Chennault was commander of the 1st American Volunteer Group (AVG) of the Chinese Air Force in 1941-42, otherwise known as The Flying Tigers. Hired by the Chinese government to defend China against the Japanese, their training actually began before America's entry into the war, and just days after the the Japanese bombed Pearl Harbor, the Flying Tigers were flying combat missions.
I found this book at a library sale and was thrilled at what I discovered inside. The blank page preceding the title page (verso of the frontispiece) has a wonderful inscription from famed World War II ace fighter pilot for the Flying Tigers, "Tex" Hill, who flew for Chennault:
To my dear friend and fellow Fighter Pilot, a man I admire most. Thank you for the sacrifice you made for our country. All the best. "Tex" Hill
My first thought, after getting over the excitement of finding this inscription, was whose book was this? As Chennault died in 1958, he's quickly ruled out, but would have been the top contender otherwise. So who, or which fellow fighter pilot, did "Tex" Hill admire most? Perhaps some biographies of Hill would shed some light on the provenance of the Chennault book.
A few years ago on Archaeolibris, I blogged about another Flying Tigers fighter pilot named Joe Rosbert, who died in 2007 in the Houston area, where I found his signed autobiography and later Chennault's book. So I entertained the idea that the Chennault book signed by Hill could have belonged to Rosbert, but I can't find anything to connect the two in such a way that would lead to Tex Hill's inscription.

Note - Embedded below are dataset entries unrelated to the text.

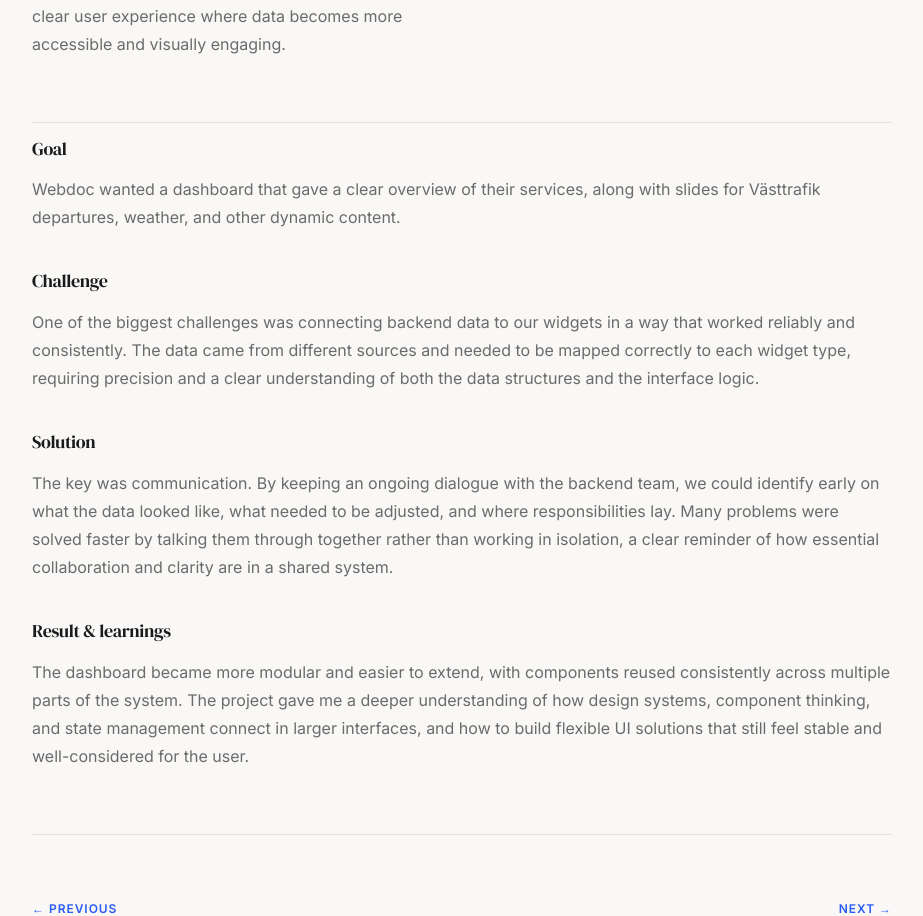
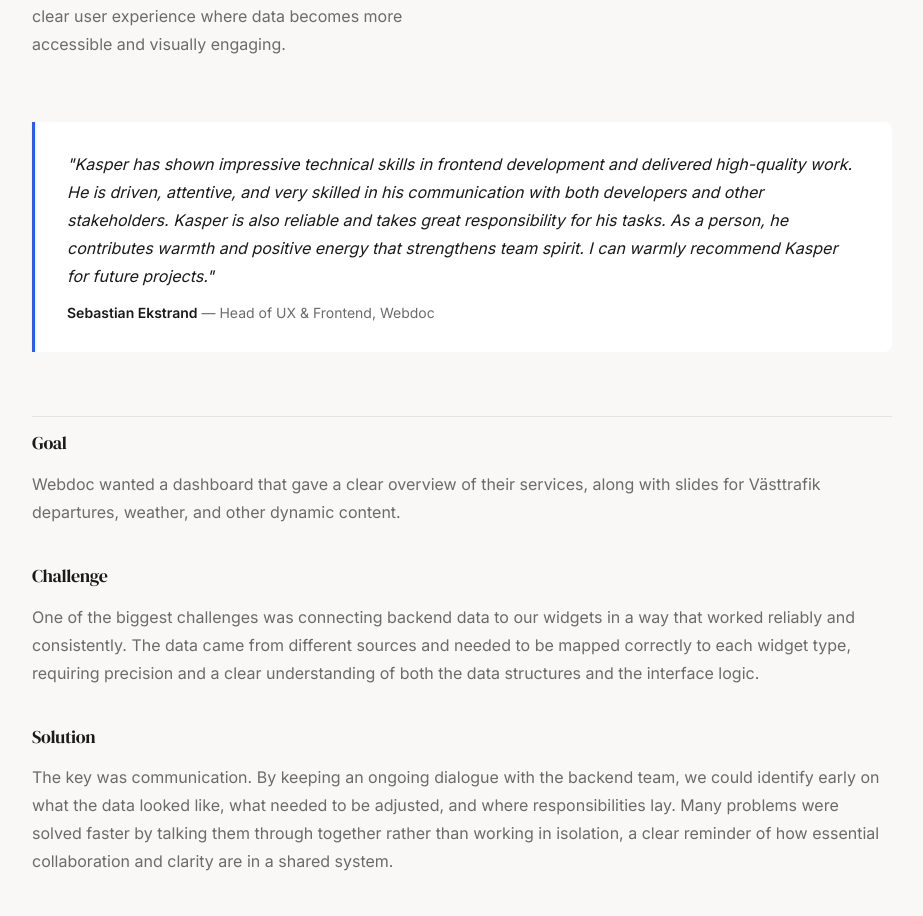
Before and after one commit to kaspvik/kaspervikstrom, a Next.js app: page /projects/webdoc in a window 1280 px wide. Shown: the part 1580-2496 px from the top of the page, without its empty margins (178-1101 px from the left). Built offline with nearby package versions, Linux system fonts and the light colour scheme.

Commit message:
Added testimonial on webdoc page

```diff
--- a/src/app/projects/webdoc/page.tsx
+++ b/src/app/projects/webdoc/page.tsx
@@ -199,6 +199,25 @@ export default function WebdocPage() {
           </div>
         </motion.div>
 
+        {t.testimonialQuote2 && (
+          <motion.blockquote
+            className={styles.testimonial}
+            initial={{ opacity: 0, y: 20 }}
+            animate={{ opacity: 1, y: 0 }}
+            transition={{ delay: 0.5, duration: 0.5 }}>
+            <p className={styles.testimonialQuote}>"{t.testimonialQuote2}"</p>
+            <footer className={styles.testimonialAuthor}>
+              {t.testimonialName2}
+              {t.testimonialRole2 && (
+                <span className={styles.testimonialRole}>
+                  {" "}
+                  — {t.testimonialRole2}
+                </span>
+              )}
+            </footer>
+          </motion.blockquote>
+        )}
+
         <motion.div
           className={styles.sections}
           initial={{ opacity: 0, y: 20 }}
--- a/src/app/projects/webdoc/webdoc.module.css
+++ b/src/app/projects/webdoc/webdoc.module.css
@@ -212,6 +212,34 @@
   color: var(--color-text);
 }
 
+/* Testimonial */
+.testimonial {
+  margin: 0;
+  padding: 1.75rem 2rem;
+  border-left: 3px solid var(--color-accent, currentColor);
+  background: var(--color-surface, transparent);
+  border-radius: 0 8px 8px 0;
+}
+
+.testimonialQuote {
+  font-size: 1rem;
+  line-height: 1.75;
+  color: var(--color-text);
+  margin: 0 0 0.75rem;
+  font-style: italic;
+}
+
+.testimonialAuthor {
+  font-size: 0.875rem;
+  font-weight: 600;
+  color: var(--color-text);
+}
+
+.testimonialRole {
+  font-weight: 400;
+  color: var(--color-text-muted);
+}
+
 /* Case sections (goal, challenge, solution, outcome) */
 .sections {
   display: flex;
--- a/src/messages/en.json
+++ b/src/messages/en.json
@@ -96,6 +96,9 @@
       "roleTitle": "My role",
       "role1": "I worked primarily with frontend development and UI, contributing to building reusable components in Storybook, developing widgets for statistics display, and creating various slides for presenting data such as weather, traffic, and key metrics.",
       "role2": "The focus was on creating a flexible, modern, and clear user experience where data becomes more accessible and visually engaging.",
+      "testimonialQuote2": "Kasper has shown impressive technical skills in frontend development and delivered high-quality work. He is driven, attentive, and very skilled in his communication with both developers and other stakeholders. Kasper is also reliable and takes great responsibility for his tasks. As a person, he contributes warmth and positive energy that strengthens team spirit. I can warmly recommend Kasper for future projects.",
+      "testimonialName2": "Sebastian Ekstrand",
+      "testimonialRole2": "Head of UX & Frontend, Webdoc",
       "goalTitle": "Goal",
       "goal": "Webdoc wanted a dashboard that gave a clear overview of their services, along with slides for Västtrafik departures, weather, and other dynamic content.",
       "challengeTitle": "Challenge",
--- a/src/messages/sv.json
+++ b/src/messages/sv.json
@@ -96,6 +96,9 @@
       "roleTitle": "Min roll",
       "role1": "Jag jobbade främst med frontend och UI, och var med och byggde återanvändbara komponenter i Storybook, utvecklade widgets för statistikvisning och skapade olika slides och presentationsvyer för data som väder, trafik och nyckeltal.",
       "role2": "Fokus låg på att skapa en tydlig och modern upplevelse där data blir enklare att ta till sig.",
+      "testimonialQuote2": "Kasper har under sin LIA här på Webdoc visat prov på stark teknisk kompetens inom frontendutveckling och levererat arbete av mycket hög kvalitet. Han är driven, lyhörd och mycket skicklig i sin kommunikation med både utvecklare och andra intressenter. Kasper är dessutom pålitlig och tar stort ansvar för sina uppgifter. Som person bidrar han med värme och en positiv energi som stärker teamkänslan. Jag kan varmt rekommendera Kasper i framtida uppdrag.",
+      "testimonialName2": "Sebastian Ekstrand",
+      "testimonialRole2": "Head of UX & Frontend, Webdoc",
       "goalTitle": "Mål",
       "goal": "Webdoc ville ha en dashboard som gav en tydlig överblick av deras tjänster – samt slides för avgångar i Västtrafik, väder och andra dynamiska inslag.",
       "challengeTitle": "Utmaning",
```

However, Tex Hill's fighter pilot experience was not limited to the Flying Tigers, so the fighter pilot in his inscription is not necessarily a Flying Tiger and maybe not even a fighter pilot he served with.
At any rate, I now have a companion book to for the Rosbert book and what looks like the beginnings of a Flying Tigers collection.